Universal STELA is an accurate method for evaluation of ultrashort telomeres in hMSC-telo1 cells. Compared to TRF assay, U-STELA is developed to overcome several problems in detecting abrupt telomere shortening in a single chromosome.

Keywords

Mesenchymal stem cells Telomerase Telomere homeostasis Telomere length U-STELA 

References

  1. 1.
    Martens UM, Chavez EA, Poon SSS, Schmoor C, Lansdorp PM (2000) Accumulation of short telomeres in human fibroblasts prior to replicative senescence. Exp Cell Res 256:291–299CrossRefPubMedGoogle Scholar
  2. 2.
    Serakinci N, Hoare SF, Kassem M, Atkinson SP, Keith WN (2006) Telomerase promoter reprogramming and interaction with general transcription factors in the human mesenchymal stem cell. Regen Med 1(1):125–131CrossRefPubMedGoogle Scholar
  3. 3.
    Jiang H, Ju Z, Rudolph KL (2007) Telomere shortening and ageing. Z Gerontol Geriatr 40:314–324CrossRefPubMedGoogle Scholar
  4. 4.
    Grach A (2013) Telomere shortening mechanisms. In: Stuart D (ed) The mechanisms of DNA replication. InTech, Rijeca Google Scholar
  5. 5.
    Hemann MT, Strong MA, Hao LY, Greider CW (2001) The shortest telomere, not average telomere length, is critical for cell viability and chromosome stability. Cell 107(1):67–77CrossRefPubMedGoogle Scholar
  6. 6.
    Capper R, Britt-Compton B, Tankimanova M, Rowson J, Letsolo B, Man S, Haughton M, Baird DM (2007) The nature of telomere fusion and a definition of the critical telomere length in human cells. Genes Dev 21(19):2495–2508CrossRefPubMedPubMedCentralGoogle Scholar
  7. 7.
    Friis-Ottossen M, Bendix L, Kølvraa S, Norheim-Andersen S, De Angelis PM, Clausen OPF (2014) Telomere shortening correlates to dysplasia but not to DNA aneuploidy in longstanding ulcerative colitis. BMC Gastroenterol 14:8CrossRefGoogle Scholar
  8. 8.
    Cherif H, Tarry JL, Ozanne SE, Hales CN (2003) Ageing and telomeres: a study into organ- and gender-specific telomere shortening. Nucleic Acids Res 31(5):1576–1583CrossRefPubMedPubMedCentralGoogle Scholar
  9. 9.
    Friedrich U, Griese EU, Schwab M, Fritz P, Thon KP, Klotz U (2000) Telomere length in different tissues of elderly patients. Mech Ageing Dev 119(3):89–99CrossRefPubMedGoogle Scholar
  10. 10.
    Bendix L, Horn PB, Jensen UB, Rubelj I, Kolvraa S (2010) The load of short telomeres, estimated by a new method, Universal STELA, correlates with number of senescent cells. Aging Cell 9:383–397CrossRefPubMedGoogle Scholar
  11. 11.
    Montpetit AJ, Alhareeri AA, Montpetit M, Starkweather AR, Elmore LW, Filler K, Mohanraj L, Burton CW, Menzies VS, Lyon DE, Collins JB, Teefet JM, Jackson-Cook CK (2014) Telomere length: a review of methods for measurement. Nurs Res 63(4):289–299CrossRefPubMedPubMedCentralGoogle Scholar

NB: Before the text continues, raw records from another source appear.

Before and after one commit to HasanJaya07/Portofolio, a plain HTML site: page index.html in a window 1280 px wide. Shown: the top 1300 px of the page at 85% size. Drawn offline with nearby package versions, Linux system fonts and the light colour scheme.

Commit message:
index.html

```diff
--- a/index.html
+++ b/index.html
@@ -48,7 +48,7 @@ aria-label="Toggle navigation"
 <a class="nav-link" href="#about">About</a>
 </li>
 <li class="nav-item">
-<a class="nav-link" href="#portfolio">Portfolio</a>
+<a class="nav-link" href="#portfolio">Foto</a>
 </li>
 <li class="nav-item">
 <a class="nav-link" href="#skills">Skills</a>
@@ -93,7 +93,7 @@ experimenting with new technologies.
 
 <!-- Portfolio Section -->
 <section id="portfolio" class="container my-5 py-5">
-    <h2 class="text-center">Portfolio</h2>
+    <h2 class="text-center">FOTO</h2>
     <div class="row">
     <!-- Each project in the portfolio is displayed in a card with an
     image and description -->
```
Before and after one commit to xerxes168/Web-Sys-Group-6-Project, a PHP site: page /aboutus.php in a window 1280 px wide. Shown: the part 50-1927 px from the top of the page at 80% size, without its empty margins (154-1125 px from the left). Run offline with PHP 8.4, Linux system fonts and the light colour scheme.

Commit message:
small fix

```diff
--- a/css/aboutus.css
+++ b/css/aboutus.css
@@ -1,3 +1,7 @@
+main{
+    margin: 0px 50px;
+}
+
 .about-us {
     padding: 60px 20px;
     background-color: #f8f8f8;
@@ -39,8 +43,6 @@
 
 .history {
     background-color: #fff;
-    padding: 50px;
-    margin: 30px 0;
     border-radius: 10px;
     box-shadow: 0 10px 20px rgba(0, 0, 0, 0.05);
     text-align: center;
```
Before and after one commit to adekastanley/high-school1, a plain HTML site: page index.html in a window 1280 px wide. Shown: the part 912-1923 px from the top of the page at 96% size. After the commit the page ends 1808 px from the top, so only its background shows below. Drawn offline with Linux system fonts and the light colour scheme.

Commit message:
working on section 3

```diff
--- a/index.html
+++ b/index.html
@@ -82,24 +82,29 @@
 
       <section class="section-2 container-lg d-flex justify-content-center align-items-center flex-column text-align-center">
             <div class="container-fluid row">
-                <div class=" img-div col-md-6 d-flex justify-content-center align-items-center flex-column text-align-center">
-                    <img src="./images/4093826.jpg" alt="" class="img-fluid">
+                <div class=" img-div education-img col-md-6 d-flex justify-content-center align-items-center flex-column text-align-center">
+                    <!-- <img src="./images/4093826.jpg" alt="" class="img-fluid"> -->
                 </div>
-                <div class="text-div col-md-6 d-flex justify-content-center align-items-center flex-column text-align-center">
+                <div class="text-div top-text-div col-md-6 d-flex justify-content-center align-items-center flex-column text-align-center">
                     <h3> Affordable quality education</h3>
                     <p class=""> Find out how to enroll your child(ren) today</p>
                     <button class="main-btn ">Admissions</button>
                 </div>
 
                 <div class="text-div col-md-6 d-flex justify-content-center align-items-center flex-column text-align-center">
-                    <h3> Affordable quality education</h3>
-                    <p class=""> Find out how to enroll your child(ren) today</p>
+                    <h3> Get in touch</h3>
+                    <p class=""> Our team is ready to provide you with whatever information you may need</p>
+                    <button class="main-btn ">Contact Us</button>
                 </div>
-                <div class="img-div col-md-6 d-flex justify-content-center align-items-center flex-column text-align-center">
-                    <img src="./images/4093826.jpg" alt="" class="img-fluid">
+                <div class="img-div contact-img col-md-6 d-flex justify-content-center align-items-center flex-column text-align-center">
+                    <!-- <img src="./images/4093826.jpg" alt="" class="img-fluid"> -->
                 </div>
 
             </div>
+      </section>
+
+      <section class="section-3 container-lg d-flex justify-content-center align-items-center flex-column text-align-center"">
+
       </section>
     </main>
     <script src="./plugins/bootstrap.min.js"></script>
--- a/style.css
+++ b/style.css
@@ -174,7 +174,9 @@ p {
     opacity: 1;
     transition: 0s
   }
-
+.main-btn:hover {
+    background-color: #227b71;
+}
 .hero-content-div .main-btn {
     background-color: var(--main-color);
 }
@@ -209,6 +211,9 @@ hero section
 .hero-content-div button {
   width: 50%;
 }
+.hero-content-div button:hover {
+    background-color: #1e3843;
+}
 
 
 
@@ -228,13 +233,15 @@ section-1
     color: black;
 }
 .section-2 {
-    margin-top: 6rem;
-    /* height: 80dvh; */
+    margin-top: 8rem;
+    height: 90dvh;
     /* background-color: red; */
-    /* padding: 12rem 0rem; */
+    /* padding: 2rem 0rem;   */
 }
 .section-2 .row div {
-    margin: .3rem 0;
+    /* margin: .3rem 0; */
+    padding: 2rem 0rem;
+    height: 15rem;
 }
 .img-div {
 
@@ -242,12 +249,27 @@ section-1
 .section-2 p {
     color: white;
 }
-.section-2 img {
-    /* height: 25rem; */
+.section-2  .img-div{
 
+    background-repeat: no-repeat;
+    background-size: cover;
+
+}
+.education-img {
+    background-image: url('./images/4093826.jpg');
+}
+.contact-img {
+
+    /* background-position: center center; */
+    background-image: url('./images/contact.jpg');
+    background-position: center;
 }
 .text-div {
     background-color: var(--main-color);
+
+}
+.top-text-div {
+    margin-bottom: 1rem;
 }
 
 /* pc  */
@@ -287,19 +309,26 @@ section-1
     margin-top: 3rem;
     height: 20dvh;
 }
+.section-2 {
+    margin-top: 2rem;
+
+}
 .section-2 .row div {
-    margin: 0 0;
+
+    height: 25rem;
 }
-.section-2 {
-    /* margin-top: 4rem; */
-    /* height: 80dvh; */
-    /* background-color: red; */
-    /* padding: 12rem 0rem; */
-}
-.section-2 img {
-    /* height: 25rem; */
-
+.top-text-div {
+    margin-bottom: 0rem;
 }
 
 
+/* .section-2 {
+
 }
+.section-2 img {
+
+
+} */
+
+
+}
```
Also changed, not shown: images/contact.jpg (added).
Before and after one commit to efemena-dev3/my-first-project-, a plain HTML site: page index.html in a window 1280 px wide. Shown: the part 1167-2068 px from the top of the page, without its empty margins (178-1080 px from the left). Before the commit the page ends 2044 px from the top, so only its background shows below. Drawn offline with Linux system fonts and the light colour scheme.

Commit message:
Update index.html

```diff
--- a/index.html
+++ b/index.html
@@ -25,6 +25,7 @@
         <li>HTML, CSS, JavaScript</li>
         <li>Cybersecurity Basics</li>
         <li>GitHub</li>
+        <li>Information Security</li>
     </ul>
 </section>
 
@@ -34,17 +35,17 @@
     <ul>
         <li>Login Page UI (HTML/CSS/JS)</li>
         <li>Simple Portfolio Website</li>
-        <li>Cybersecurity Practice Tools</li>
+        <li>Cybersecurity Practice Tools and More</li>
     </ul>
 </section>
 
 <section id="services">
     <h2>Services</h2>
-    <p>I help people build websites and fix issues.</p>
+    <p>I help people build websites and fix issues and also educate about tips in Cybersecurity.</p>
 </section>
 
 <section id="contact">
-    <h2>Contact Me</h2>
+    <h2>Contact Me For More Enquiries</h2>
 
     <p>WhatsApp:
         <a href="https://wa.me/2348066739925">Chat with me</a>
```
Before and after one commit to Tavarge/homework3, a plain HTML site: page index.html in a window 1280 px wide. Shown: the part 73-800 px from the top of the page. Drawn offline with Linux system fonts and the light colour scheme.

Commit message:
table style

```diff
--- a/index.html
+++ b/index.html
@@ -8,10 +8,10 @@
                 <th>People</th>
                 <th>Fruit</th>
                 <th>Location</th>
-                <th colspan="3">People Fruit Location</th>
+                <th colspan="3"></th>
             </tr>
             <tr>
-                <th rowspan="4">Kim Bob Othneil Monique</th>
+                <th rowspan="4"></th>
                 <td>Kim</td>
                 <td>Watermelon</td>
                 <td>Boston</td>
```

Copyright information

© Springer Science+Business Media New York 2018

Authors and Affiliations

  • Nedime Serakinci
    • 1
    • 2
  • Huseyin Cagsin
    • 2
  • Merdiye Mavis
    • 2
  1. 1.Department of Medical Genetics, Faculty of MedicineNear East UniversityNicosiaCyprus
  2. 2.Department of Molecular Biology and Genetics, Faculty of Art and SciencesNear East UniversityNicosiaCyprus

Personalised recommendations